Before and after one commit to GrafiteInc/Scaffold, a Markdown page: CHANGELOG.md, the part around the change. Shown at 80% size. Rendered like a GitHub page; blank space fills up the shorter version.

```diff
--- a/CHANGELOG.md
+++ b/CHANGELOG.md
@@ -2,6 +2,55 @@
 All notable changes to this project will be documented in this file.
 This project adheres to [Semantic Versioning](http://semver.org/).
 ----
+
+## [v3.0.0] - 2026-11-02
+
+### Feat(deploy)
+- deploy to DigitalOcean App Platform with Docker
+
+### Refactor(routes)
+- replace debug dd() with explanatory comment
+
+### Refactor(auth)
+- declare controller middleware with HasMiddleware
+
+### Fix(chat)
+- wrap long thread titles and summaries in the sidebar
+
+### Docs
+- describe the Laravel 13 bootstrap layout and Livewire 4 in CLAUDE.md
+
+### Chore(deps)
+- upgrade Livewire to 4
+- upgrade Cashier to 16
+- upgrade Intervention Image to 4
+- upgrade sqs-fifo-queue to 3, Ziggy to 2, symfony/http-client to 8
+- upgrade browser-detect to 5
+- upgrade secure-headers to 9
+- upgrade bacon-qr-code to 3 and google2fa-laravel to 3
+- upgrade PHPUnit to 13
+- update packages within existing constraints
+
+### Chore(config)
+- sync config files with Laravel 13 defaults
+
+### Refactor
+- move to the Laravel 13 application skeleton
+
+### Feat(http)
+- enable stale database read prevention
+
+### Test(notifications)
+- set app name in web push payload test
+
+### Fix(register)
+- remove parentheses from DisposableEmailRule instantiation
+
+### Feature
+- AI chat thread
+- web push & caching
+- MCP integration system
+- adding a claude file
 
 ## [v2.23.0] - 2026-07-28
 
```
-=-=-=-=-
### WORK INSTRUCTIONS
Lines with the word "upgrade": report how many there are in the entries, as a bare number.

### WRITTEN RESPONSE
8